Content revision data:
= Beginning of Section =

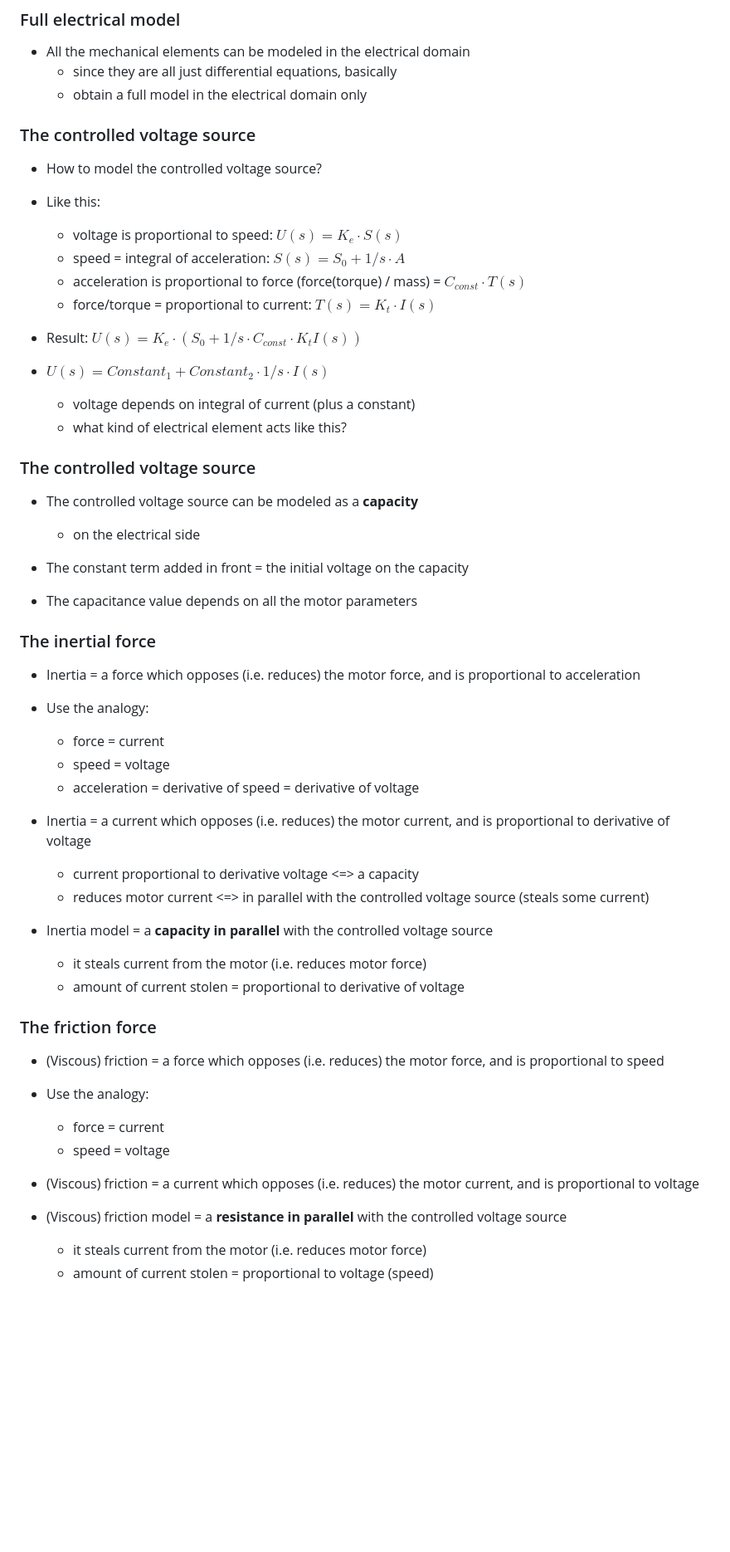
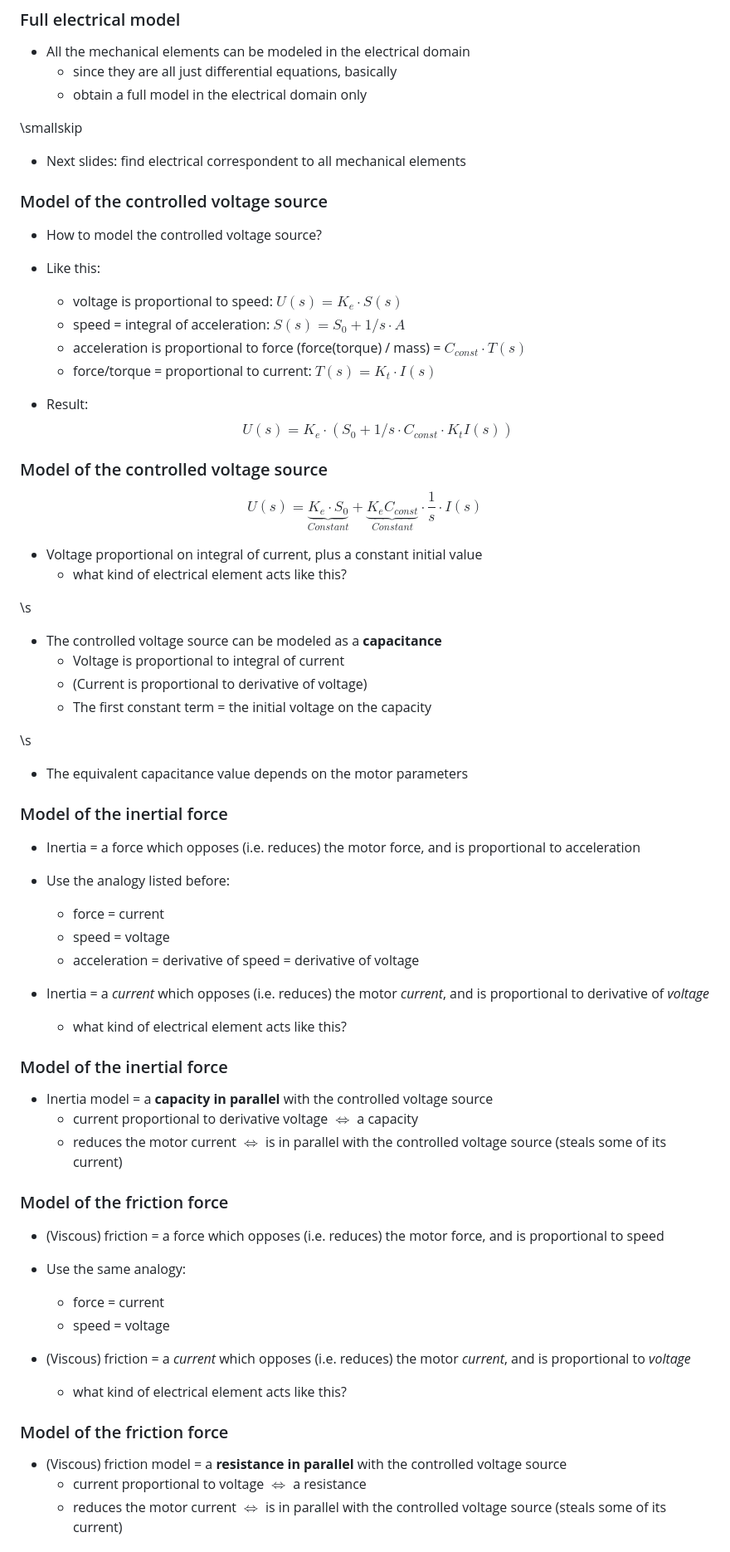
Before and after one commit to nikcleju/ESDM_Course, a Markdown page: Lectures/02_ContinuousModeling.md, the part around one of its changes. Shown at 83% size. Drawn GitHub-style; blank space fills up the shorter version.

Commit message:
More on II Continuous Modeling

```diff
--- a/Lectures/02_ContinuousModeling.md
+++ b/Lectures/02_ContinuousModeling.md
@@ -125,7 +133,11 @@ Mechanical circuit of the DC motor model (no load):
     - since they are all just differential equations, basically
     - obtain a full model in the electrical domain only
 
-### The controlled voltage source
+\smallskip
+
+- Next slides: find electrical correspondent to all mechanical elements
+
+### Model of the controlled voltage source
 
 - How to model the controlled voltage source?
 
@@ -135,50 +147,59 @@ Mechanical circuit of the DC motor model (no load):
     - acceleration is proportional to force (force(torque) / mass) = $C_{const} \cdot T(s)$
 	- force/torque = proportional to current: $T(s) = K_t \cdot I(s)$
 
-- Result: $U(s) = K_e \cdot (S_0 + 1/s \cdot C_{const} \cdot K_t I(s))$
+- Result: $$U(s) = K_e \cdot (S_0 + 1/s \cdot C_{const} \cdot K_t I(s))$$
 
-- $U(s) = Constant_1 + Constant_2 \cdot 1/s \cdot I(s)$
-	- voltage depends on integral of current (plus a constant)
+### Model of the controlled voltage source
+
+$$U(s) = \underbrace{K_e \cdot S_0}_{Constant} + \underbrace{K_e C_{const}}_{Constant} \cdot \frac{1}{s} \cdot I(s)$$
+
+- Voltage proportional on integral of current, plus a constant initial value
 	- what kind of electrical element acts like this?
 
-### The controlled voltage source
+\s
 
-- The controlled voltage source can be modeled as a **capacity**
-    - on the electrical side
+- The controlled voltage source can be modeled as a **capacitance**
+    - Voltage is proportional to integral of current
+    - (Current is proportional to derivative of voltage)
+    - The first constant term = the initial voltage on the capacity
 
-- The constant term added in front = the initial voltage on the capacity
+\s
 
-- The capacitance value depends on all the motor parameters
+- The equivalent capacitance value depends on the motor parameters
 
 
-### The inertial force
+### Model of the inertial force
 
 - Inertia = a force which opposes (i.e. reduces) the motor force, and is proportional to acceleration
 
-- Use the analogy:
+- Use the analogy listed before:
     - force = current
 	- speed = voltage
 	- acceleration  = derivative of speed = derivative of voltage
 
-- Inertia = a current which opposes (i.e. reduces) the motor current, and is proportional to derivative of voltage
-    - current proportional to derivative voltage <=> a capacity
-	- reduces motor current <=> in parallel with the controlled voltage source (steals some current)
+- Inertia = a *current* which opposes (i.e. reduces) the motor *current*, and is proportional to derivative of *voltage*
+    - what kind of electrical element acts like this?
+
+### Model of the inertial force
 
 - Inertia model = a **capacity in parallel** with the controlled voltage source
-    - it steals current from the motor (i.e. reduces motor force)
-	- amount of current stolen = proportional to derivative of voltage
+    - current proportional to derivative voltage $\Leftrightarrow$ a capacity
+	- reduces the motor current $\Leftrightarrow$ is in parallel with the controlled voltage source (steals some of its current)
 
-### The friction force
+### Model of the friction force
 
 - (Viscous) friction = a force which opposes (i.e. reduces) the motor force, and is proportional to speed
 
-- Use the analogy:
+- Use the same analogy:
     - force = current
 	- speed = voltage
 
-- (Viscous) friction = a current which opposes (i.e. reduces) the motor current, and is proportional to voltage
+- (Viscous) friction = a *current* which opposes (i.e. reduces) the motor *current*, and is proportional to *voltage*
+    - what kind of electrical element acts like this?
+
+### Model of the friction force
 
 - (Viscous) friction model = a **resistance in parallel** with the controlled voltage source
-    - it steals current from the motor (i.e. reduces motor force)
-	- amount of current stolen = proportional to voltage (speed)
+    - current proportional to voltage $\Leftrightarrow$ a resistance
+    - reduces the motor current $\Leftrightarrow$ is in parallel with the controlled voltage source (steals some of its current)
 
```
Also changed, not shown: other parts of Lectures/02_ContinuousModeling.md (+65 -27 lines), Lectures/macros.md (+2 -0 lines), Lectures/01_EmbeddedSystems.md (line endings or trailing spaces), Lectures/fig/II_DCMotorModel.png (renamed from Lectures/fig/II_DCMotorModel.PNG), 1 other file.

= End of Section =

◆ **PROBLEM DESCRIPTION**: Nothing but the records above, retyped exactly and stripped of images, should appear in the answer.

◆ **RESPONSE TO THIS TASK**:
Before and after one commit to nikcleju/ESDM_Course, a Markdown page: Lectures/02_ContinuousModeling.md, the part around one of its changes. Shown at 83% size. Drawn GitHub-style; blank space fills up the shorter version.

Commit message:
More on II Continuous Modeling

```diff
--- a/Lectures/02_ContinuousModeling.md
+++ b/Lectures/02_ContinuousModeling.md
@@ -125,7 +133,11 @@ Mechanical circuit of the DC motor model (no load):
     - since they are all just differential equations, basically
     - obtain a full model in the electrical domain only
 
-### The controlled voltage source
+\smallskip
+
+- Next slides: find electrical correspondent to all mechanical elements
+
+### Model of the controlled voltage source
 
 - How to model the controlled voltage source?
 
@@ -135,50 +147,59 @@ Mechanical circuit of the DC motor model (no load):
     - acceleration is proportional to force (force(torque) / mass) = $C_{const} \cdot T(s)$
 	- force/torque = proportional to current: $T(s) = K_t \cdot I(s)$
 
-- Result: $U(s) = K_e \cdot (S_0 + 1/s \cdot C_{const} \cdot K_t I(s))$
+- Result: $$U(s) = K_e \cdot (S_0 + 1/s \cdot C_{const} \cdot K_t I(s))$$
 
-- $U(s) = Constant_1 + Constant_2 \cdot 1/s \cdot I(s)$
-	- voltage depends on integral of current (plus a constant)
+### Model of the controlled voltage source
+
+$$U(s) = \underbrace{K_e \cdot S_0}_{Constant} + \underbrace{K_e C_{const}}_{Constant} \cdot \frac{1}{s} \cdot I(s)$$
+
+- Voltage proportional on integral of current, plus a constant initial value
 	- what kind of electrical element acts like this?
 
-### The controlled voltage source
+\s
 
-- The controlled voltage source can be modeled as a **capacity**
-    - on the electrical side
+- The controlled voltage source can be modeled as a **capacitance**
+    - Voltage is proportional to integral of current
+    - (Current is proportional to derivative of voltage)
+    - The first constant term = the initial voltage on the capacity
 
-- The constant term added in front = the initial voltage on the capacity
+\s
 
-- The capacitance value depends on all the motor parameters
+- The equivalent capacitance value depends on the motor parameters
 
 
-### The inertial force
+### Model of the inertial force
 
 - Inertia = a force which opposes (i.e. reduces) the motor force, and is proportional to acceleration
 
-- Use the analogy:
+- Use the analogy listed before:
     - force = current
 	- speed = voltage
 	- acceleration  = derivative of speed = derivative of voltage
 
-- Inertia = a current which opposes (i.e. reduces) the motor current, and is proportional to derivative of voltage
-    - current proportional to derivative voltage <=> a capacity
-	- reduces motor current <=> in parallel with the controlled voltage source (steals some current)
+- Inertia = a *current* which opposes (i.e. reduces) the motor *current*, and is proportional to derivative of *voltage*
+    - what kind of electrical element acts like this?
+
+### Model of the inertial force
 
 - Inertia model = a **capacity in parallel** with the controlled voltage source
-    - it steals current from the motor (i.e. reduces motor force)
-	- amount of current stolen = proportional to derivative of voltage
+    - current proportional to derivative voltage $\Leftrightarrow$ a capacity
+	- reduces the motor current $\Leftrightarrow$ is in parallel with the controlled voltage source (steals some of its current)
 
-### The friction force
+### Model of the friction force
 
 - (Viscous) friction = a force which opposes (i.e. reduces) the motor force, and is proportional to speed
 
-- Use the analogy:
+- Use the same analogy:
     - force = current
 	- speed = voltage
 
-- (Viscous) friction = a current which opposes (i.e. reduces) the motor current, and is proportional to voltage
+- (Viscous) friction = a *current* which opposes (i.e. reduces) the motor *current*, and is proportional to *voltage*
+    - what kind of electrical element acts like this?
+
+### Model of the friction force
 
 - (Viscous) friction model = a **resistance in parallel** with the controlled voltage source
-    - it steals current from the motor (i.e. reduces motor force)
-	- amount of current stolen = proportional to voltage (speed)
+    - current proportional to voltage $\Leftrightarrow$ a resistance
+    - reduces the motor current $\Leftrightarrow$ is in parallel with the controlled voltage source (steals some of its current)
 
```
Also changed, not shown: other parts of Lectures/02_ContinuousModeling.md (+65 -27 lines), Lectures/macros.md (+2 -0 lines), Lectures/01_EmbeddedSystems.md (line endings or trailing spaces), Lectures/fig/II_DCMotorModel.png (renamed from Lectures/fig/II_DCMotorModel.PNG), 1 other file.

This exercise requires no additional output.